▶ **EXTRACTED ENTRIES**
########

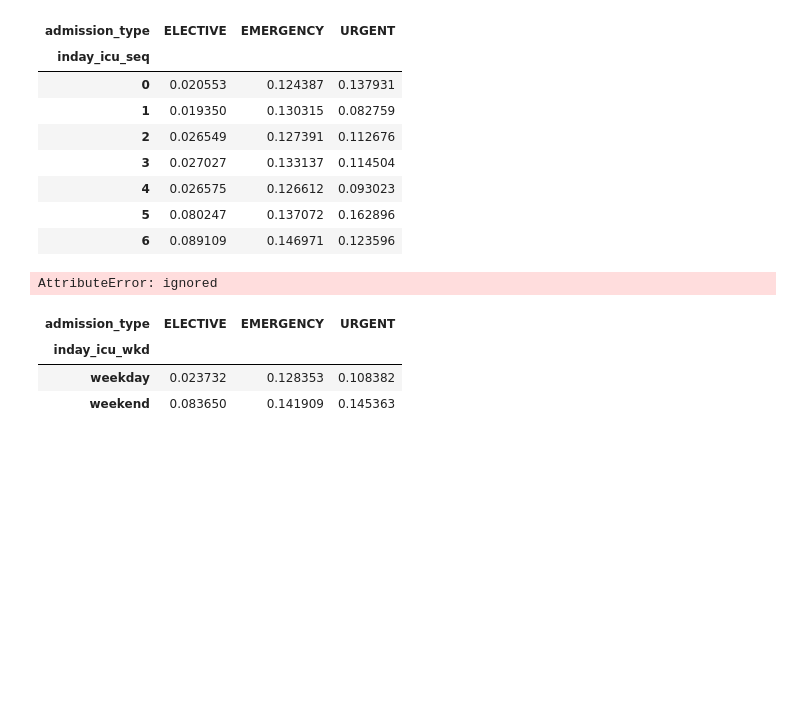
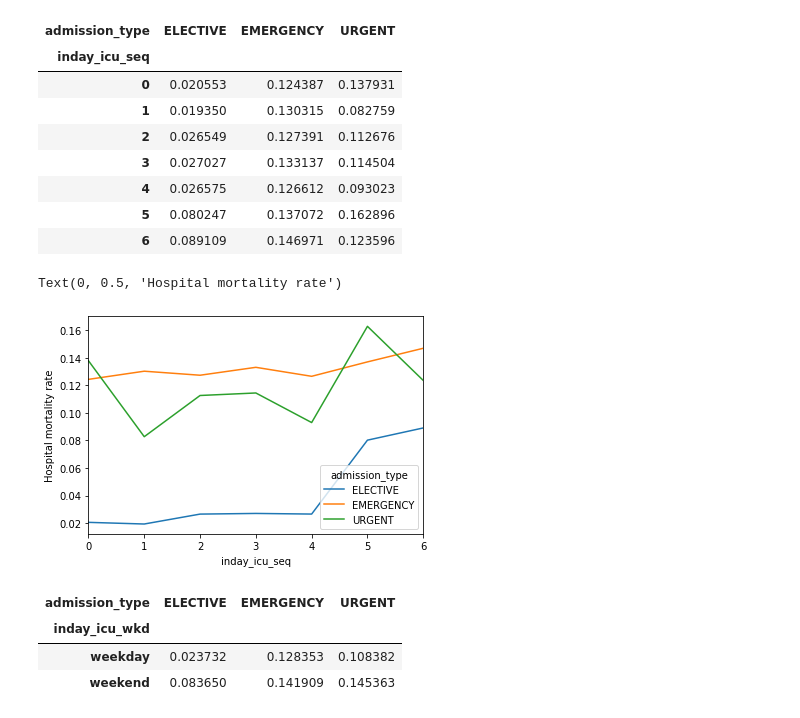
Before and after one commit to MIT-LCP/hack-aotearoa, a Jupyter notebook: mimic-weekend-effect.ipynb, the cells around one changed output. Cells and saved outputs as stored; diff of their text form; code cells hidden in the pictures; blank space fills up the shorter version.

```diff
--- a/mimic-weekend-effect.ipynb
+++ b/mimic-weekend-effect.ipynb
@@ -289,9 +286,11 @@ dat_dow
 | 6 | 0.089109 | 0.146971 | 0.123596 |
 # %%
 # day_map = {0:'Mon', 1:'Tue', 2:'Wed', 3:'Thu', 4:'Fri', 5:'Sat', 6:'Sun'}
-dat_dow.vgplot.line(value_name='Hospital mortality rate')
+ax = dat_dow.plot()
+ax.set_ylabel("Hospital mortality rate")
 # %% [output]
-AttributeError: ignored
+Text(0, 0.5, 'Hospital mortality rate')
+[figure, added]
 # %%
 dat_wkd = data.groupby(['admission_type','inday_icu_wkd'])['hospital_expire_flag'].mean().reset_index()
 dat_wkd = dat_wkd.pivot(index='inday_icu_wkd', columns='admission_type', values='hospital_expire_flag')
```
Also changed, not shown: parts of 10 cells of this notebook.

########

▶ **WHAT IS EXPECTED**
Give only the number of lines in the records that contain the string "rate".

▶ **ANSWER BOX**
3